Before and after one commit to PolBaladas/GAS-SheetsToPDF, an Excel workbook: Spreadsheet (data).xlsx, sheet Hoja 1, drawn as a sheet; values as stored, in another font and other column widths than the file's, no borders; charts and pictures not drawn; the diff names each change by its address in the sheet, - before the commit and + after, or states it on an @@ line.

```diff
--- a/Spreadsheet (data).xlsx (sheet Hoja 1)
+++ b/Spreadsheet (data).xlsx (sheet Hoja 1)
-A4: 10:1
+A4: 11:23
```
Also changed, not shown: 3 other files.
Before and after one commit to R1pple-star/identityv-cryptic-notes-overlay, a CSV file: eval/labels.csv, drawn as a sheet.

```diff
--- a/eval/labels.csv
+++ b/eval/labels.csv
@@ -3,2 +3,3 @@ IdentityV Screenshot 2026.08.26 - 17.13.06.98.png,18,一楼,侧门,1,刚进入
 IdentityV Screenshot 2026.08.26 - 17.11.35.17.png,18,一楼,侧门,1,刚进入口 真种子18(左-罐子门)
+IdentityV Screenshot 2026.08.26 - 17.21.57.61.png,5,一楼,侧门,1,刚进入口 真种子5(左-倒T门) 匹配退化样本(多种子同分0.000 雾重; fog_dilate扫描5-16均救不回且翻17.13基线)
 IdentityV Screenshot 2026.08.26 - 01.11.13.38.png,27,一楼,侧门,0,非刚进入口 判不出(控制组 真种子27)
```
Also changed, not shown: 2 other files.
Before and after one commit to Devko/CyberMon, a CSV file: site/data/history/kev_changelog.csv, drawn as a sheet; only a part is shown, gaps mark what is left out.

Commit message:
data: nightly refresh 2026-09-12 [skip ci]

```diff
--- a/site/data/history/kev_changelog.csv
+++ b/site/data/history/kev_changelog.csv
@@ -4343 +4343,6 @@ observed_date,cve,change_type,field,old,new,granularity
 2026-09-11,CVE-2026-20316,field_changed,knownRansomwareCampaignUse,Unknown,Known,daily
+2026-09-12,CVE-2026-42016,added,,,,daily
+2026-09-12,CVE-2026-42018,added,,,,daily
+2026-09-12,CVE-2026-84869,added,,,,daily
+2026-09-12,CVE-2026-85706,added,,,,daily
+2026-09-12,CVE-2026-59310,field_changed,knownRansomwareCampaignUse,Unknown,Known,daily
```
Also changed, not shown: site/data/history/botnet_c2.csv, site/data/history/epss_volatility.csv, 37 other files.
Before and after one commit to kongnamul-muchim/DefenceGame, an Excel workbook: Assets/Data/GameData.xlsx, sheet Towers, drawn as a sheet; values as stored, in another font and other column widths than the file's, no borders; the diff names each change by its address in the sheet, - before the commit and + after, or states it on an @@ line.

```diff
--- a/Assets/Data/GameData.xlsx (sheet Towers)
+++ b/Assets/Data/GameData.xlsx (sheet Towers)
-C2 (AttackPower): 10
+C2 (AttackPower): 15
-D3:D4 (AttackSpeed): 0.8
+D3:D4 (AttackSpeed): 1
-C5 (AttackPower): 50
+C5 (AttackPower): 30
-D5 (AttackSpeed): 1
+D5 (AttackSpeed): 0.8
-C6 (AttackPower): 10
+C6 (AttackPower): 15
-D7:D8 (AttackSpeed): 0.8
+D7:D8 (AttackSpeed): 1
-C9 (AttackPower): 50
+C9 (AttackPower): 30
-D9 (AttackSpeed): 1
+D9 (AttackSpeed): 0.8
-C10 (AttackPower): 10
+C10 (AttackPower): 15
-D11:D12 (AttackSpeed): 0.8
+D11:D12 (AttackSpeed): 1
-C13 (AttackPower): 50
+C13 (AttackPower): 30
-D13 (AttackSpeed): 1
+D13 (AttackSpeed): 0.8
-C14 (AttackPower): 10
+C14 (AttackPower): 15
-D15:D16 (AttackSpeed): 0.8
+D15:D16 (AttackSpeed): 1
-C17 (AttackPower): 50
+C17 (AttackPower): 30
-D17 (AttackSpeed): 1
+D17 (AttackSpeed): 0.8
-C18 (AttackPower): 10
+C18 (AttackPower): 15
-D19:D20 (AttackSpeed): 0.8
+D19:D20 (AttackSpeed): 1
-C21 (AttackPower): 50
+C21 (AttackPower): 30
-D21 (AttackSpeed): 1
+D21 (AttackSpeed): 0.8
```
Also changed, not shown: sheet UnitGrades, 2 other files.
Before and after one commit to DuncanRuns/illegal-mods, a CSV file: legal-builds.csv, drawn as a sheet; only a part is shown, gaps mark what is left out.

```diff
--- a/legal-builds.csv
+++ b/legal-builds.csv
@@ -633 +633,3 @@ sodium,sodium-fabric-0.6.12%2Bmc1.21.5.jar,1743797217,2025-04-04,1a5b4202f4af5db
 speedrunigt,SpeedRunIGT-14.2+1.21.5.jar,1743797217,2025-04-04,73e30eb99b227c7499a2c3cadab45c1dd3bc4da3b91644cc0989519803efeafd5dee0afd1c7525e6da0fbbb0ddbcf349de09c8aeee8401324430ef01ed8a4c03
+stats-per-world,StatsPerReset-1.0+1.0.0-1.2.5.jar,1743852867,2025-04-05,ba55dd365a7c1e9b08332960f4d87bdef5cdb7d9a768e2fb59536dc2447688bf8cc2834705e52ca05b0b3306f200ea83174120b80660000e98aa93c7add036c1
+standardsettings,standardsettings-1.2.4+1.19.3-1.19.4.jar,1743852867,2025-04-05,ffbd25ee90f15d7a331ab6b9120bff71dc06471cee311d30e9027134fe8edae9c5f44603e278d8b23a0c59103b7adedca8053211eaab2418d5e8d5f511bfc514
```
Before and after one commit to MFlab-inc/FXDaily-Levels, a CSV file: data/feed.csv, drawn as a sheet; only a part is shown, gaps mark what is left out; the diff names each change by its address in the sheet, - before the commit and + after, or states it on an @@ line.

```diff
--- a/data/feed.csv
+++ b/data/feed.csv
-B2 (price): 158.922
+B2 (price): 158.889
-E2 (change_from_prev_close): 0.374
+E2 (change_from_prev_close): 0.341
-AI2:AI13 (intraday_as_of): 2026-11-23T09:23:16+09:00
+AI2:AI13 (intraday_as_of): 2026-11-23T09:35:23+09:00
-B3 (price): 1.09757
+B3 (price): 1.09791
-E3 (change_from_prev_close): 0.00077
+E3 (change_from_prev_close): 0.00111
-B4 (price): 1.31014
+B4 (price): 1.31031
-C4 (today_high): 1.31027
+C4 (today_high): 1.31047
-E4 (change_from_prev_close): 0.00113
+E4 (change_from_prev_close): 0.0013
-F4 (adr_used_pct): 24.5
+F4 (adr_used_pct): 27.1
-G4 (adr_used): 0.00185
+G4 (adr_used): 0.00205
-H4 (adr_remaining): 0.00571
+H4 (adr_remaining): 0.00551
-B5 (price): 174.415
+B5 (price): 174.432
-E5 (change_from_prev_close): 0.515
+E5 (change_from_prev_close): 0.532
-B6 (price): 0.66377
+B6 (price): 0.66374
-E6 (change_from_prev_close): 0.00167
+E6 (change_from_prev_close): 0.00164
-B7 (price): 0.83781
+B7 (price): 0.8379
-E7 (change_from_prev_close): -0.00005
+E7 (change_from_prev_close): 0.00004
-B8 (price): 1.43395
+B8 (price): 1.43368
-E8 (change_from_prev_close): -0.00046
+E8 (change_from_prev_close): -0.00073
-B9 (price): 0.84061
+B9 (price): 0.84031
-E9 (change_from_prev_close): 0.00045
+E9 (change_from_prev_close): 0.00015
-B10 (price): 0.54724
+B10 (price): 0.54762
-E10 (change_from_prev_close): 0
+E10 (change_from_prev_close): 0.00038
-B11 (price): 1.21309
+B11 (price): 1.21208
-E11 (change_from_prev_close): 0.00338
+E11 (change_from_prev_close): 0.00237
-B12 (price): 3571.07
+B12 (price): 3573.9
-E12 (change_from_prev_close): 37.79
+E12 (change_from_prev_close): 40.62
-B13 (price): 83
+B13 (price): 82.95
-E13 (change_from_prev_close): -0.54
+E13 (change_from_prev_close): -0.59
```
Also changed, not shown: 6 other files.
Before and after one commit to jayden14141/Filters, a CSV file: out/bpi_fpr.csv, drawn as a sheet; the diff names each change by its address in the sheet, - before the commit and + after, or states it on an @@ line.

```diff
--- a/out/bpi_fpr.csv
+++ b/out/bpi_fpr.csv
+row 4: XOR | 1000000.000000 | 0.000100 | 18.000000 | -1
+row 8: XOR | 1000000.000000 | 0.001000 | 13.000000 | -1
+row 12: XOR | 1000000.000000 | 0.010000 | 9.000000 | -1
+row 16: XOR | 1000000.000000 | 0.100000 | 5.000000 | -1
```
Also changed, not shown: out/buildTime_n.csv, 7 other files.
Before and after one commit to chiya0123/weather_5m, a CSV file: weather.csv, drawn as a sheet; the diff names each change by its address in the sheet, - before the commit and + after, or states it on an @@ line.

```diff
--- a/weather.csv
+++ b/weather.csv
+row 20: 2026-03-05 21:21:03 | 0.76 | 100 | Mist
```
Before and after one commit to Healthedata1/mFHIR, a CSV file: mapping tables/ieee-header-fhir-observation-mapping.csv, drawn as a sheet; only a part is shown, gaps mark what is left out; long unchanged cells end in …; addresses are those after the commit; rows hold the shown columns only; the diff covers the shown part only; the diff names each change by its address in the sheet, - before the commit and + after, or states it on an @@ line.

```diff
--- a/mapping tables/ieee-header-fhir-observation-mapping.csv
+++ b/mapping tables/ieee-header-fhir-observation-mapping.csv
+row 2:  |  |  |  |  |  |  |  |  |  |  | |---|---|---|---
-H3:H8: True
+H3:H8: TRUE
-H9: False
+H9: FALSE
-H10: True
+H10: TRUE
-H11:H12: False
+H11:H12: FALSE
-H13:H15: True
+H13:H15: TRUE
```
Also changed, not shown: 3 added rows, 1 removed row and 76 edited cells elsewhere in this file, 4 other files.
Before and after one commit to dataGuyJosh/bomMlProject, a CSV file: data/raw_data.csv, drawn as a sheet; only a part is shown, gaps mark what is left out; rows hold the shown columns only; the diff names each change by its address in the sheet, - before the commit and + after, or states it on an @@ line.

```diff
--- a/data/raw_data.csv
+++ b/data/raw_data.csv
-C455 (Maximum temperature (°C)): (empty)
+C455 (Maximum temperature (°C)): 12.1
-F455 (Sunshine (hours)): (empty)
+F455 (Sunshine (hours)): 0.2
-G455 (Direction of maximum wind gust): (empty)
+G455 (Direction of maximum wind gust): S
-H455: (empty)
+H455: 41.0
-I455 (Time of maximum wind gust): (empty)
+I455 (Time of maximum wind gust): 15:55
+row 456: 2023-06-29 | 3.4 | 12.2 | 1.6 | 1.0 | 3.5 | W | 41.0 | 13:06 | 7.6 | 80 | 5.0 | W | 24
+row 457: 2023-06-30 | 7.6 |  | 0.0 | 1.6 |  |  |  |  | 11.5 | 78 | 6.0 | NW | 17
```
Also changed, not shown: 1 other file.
******************************
* _Task requirements_: Number of lines above with the word "Screenshot": supply it alone.

* _Result for this exercise_: 4